“Domestic Disputes”

Habermas wants to clarify the subtle differences between his own position and similar approaches:

Against Brandom: Accounts of Objectivity
Brandom Habermas
“Structural objectivity” is built into our practices of giving and asking for reasons: the distinction between something’s being true and being taken to be true is a pragmatic one, built into the structures of communication The formal presupposition of a single objective world existing independently of us is, after all, also a structural feature of discourse
Against Putnam: Truth
Putnam Habermas
The objectivity of value is the inverse of the value-ladenness of facts. There are ought implying facts and, therefore, value judgements can be true or false There are different senses in which judgements can be correct. Norms must not be assimilated to facts for the facts are not up to us in the same way that moral or ethical norms are. Reaching consensus does not therefore exhaust the meaning of truth
At issue in this dispute is whether it is legitimate to allow for different types of truth that in turn require different types of justification or whether “truth” is a notion that applies to statements about the objective world only whereas moral judgements, though they have cognitive content, are subject to a different kind of validity. (xx)
Against Putnam: Pluralism  
Putnam Habermas
Instrumentalist conception of the value of pluralism: it involves more than mere tolerance, for a consistent pluralist cannot hold that some other form of life is “wrong” and furthermore, such a pluralist must accept that other such forms of life may have insights available to them that are not available to her, but may be of use to her and her own community Habermasians are confined to approaching a value judgement from another community or culture in only two ways, by asking a) whether it is deontologically admissible (whether it violates any universal norms), or b) whether it contributes to a collective form of life that is in the interest of those affected.
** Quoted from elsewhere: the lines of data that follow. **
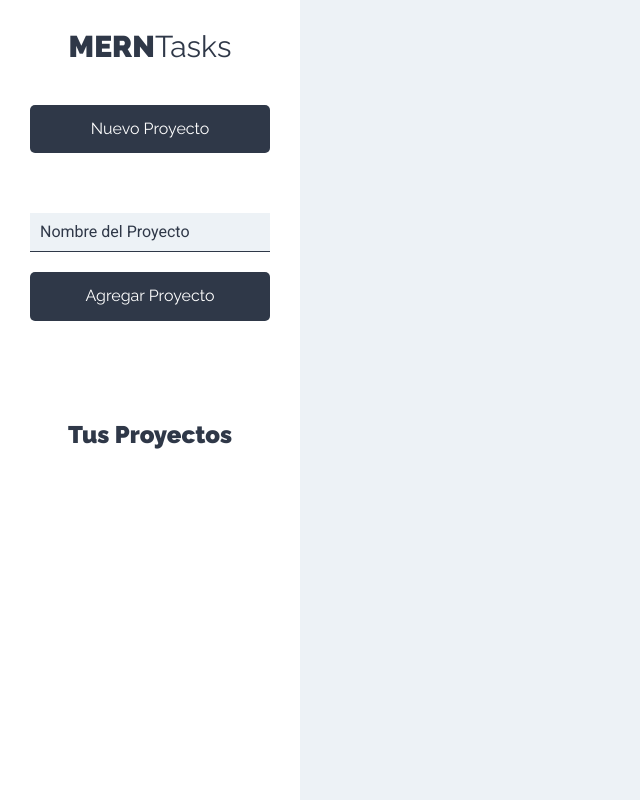
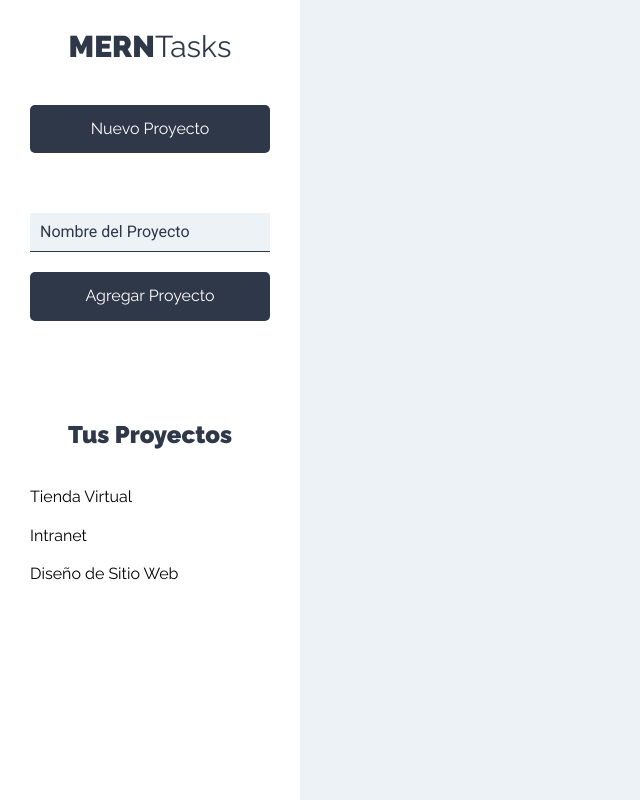
Before and after one commit to tomasgz7/Merntasks-cliente, a React (Create React App) app: page /proyectos in a window 1280 px wide. Shown: the whole page, without its empty margins (0-640 px from the left). Built offline with nearby package versions, Linux system fonts and the light colour scheme.

Commit message:
Listando los proyectos que son creados

```diff
--- a/src/components/layout/Sidebar.js
+++ b/src/components/layout/Sidebar.js
@@ -1,5 +1,6 @@
 import React from 'react';
 import NuevoProyecto from '../proyectos/NuevoProyecto';
+import ListadoProyectos from '../proyectos/ListadoProyectos';
 
 const Sidebar = () => {
     return (
@@ -10,7 +11,9 @@
 
             <div className='proyectos'>
                 <h2>Tus Proyectos</h2>
-            </div>
+
+                <ListadoProyectos />
+             </div>
         </aside>
 
      );
--- /dev/null
+++ b/src/components/proyectos/ListadoProyectos.js
@@ -0,0 +1,26 @@
+import React from 'react';
+import Proyecto from './Proyecto';
+
+const ListadoProyectos = () => {
+
+    const proyectos = [
+        {nombre: 'Tienda Virtual'},
+        {nombre: 'Intranet'},
+        {nombre: 'Diseño de Sitio Web'}
+    ]
+
+    return (
+
+        <ul className='listado-proyectos'>
+            {proyectos.map(proyecto =>(
+
+                <Proyecto
+                proyecto={proyecto}
+                />
+            ))}
+        </ul>
+
+    );
+}
+
+export default ListadoProyectos;
--- /dev/null
+++ b/src/components/proyectos/Proyecto.js
@@ -0,0 +1,14 @@
+import React from 'react';
+
+const Proyecto = ({proyecto}) => {
+    return (
+        <li>
+            <button
+                type='button'
+                className='btn btn-blank'
+            >{proyecto.nombre}</button>
+        </li>
+     );
+}
+
+export default Proyecto ;
```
But when we add to this Habermas’s emphasis on learning processes, and the dialogical nature of communication, we see that these surely allow for the possibility of our learning by interacting not only with the objective world but also with others